On November 6, most Americans focused their attention on the presidential election results. However, many state and congressional races also will influence the next four years. The Gender Report has previously looked at the influence of women in politics, notably the lack of women in elected office.This year, those numbers are starting to improve.
The 2012 election brought a record-number of women to office; 1 in 5 senators are now female (a gain of 3 seats), and the first Asian American, as well as openly gay, women were elected to represent Hawaii and Wisconsin, respectively. A Washington Post multimedia project highlighted the female senators and their projected significance in governance. In addition, New Hampshire became the first state to elect an all-female delegation, including the only female democratic governor. In the House of Representatives, 77 seats will be held by women (a gain of four representatives).

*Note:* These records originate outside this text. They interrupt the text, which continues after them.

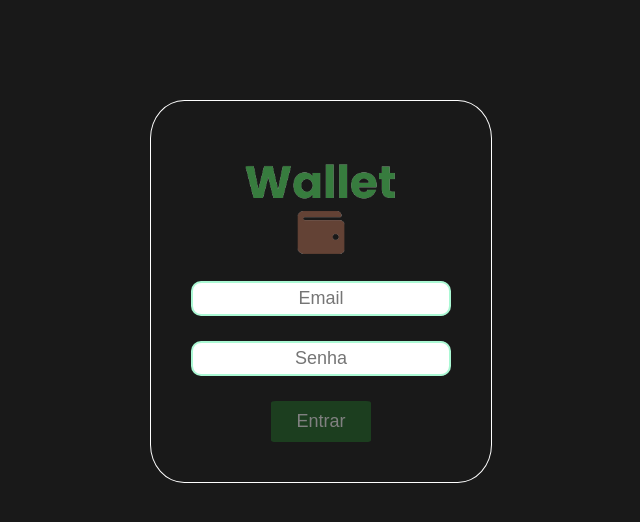
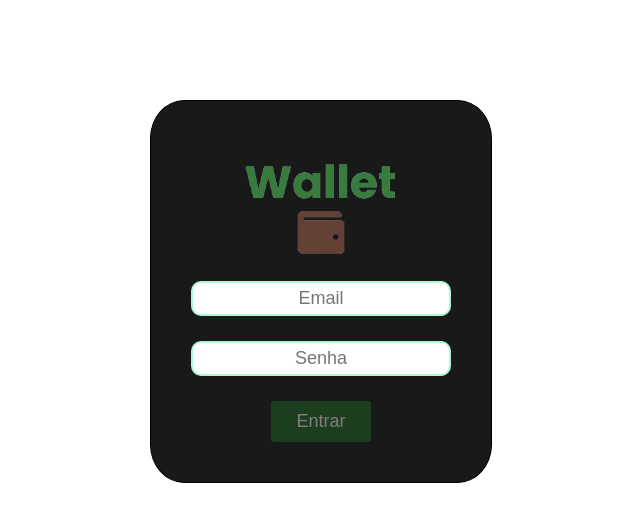
Before and after one commit to betrybe/cesarmachado-test, a React (Create React App) app: page / in a window 1280 px wide. Shown: the top 522 px of the page, without its empty margins (319-959 px from the left). Built offline with nearby package versions, Linux system fonts and the light colour scheme.

Commit message:
Arrumando o css

```diff
--- a/src/index.css
+++ b/src/index.css
@@ -1,7 +1,6 @@
 body {
   margin: 0;
   font-family: "Poppins", sans-serif;
-  background: #191919;
 }
 
 code {
--- a/src/pages/login.css
+++ b/src/pages/login.css
@@ -1,13 +1,14 @@
+
 .login-container{
   border-radius: 10%;
-  border: 1px solid white;
+  border: 1px solid black;
   display: flex;
   flex-direction: column;
   margin: 100px auto;
   padding: 40px;
   text-align: center;
   width: 260px;
-
+  background: #191919;
 }
 
 
```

Despite their gains for their own seats and victories, much of the media coverage of the election instead focused on the influence of female voters on the top of the ticket. According to research from the Huffington Post, for the first time in research dating to 1952, a presidential candidate whom men chose decisively – Republican Mitt Romney – lost. While Obama’s victory was attributed partly to high minority turnout and support, he won the female vote 54 to 45 nationally and also in every swing state(compared to his 56 to 43 showing in 2008). In one Washington Post article, female supporters of Gov. Mitt Romney said they couldn’t trust him to be true to his campaign promises, an issue women voters consider more signficant than their male counterparts. Gallup polling has tracked the gender gap since 1952, and said this year’s gender divide was 20 percentage points, the largest ever using its method of calculation.
The Huffington Post called 2013 the “New Year of the Woman.” For the time being, the most attention will be on Sen. Elizabeth Warren and the role she will play in the upcoming deficit deliberations in Congress.
Also of note was the loss of two male candidates who made incendiary comments about rape and women’s health in the weeks leading up to the election. Rep. Todd Akin and Richard Mourdock, both republicans, made headlines for their separate comments about “legitimate rape” and abortions being god-sent, and were both defeated. Some analysts attribute the nationalized attention to their comments to the already debated “war on women” of the republican party.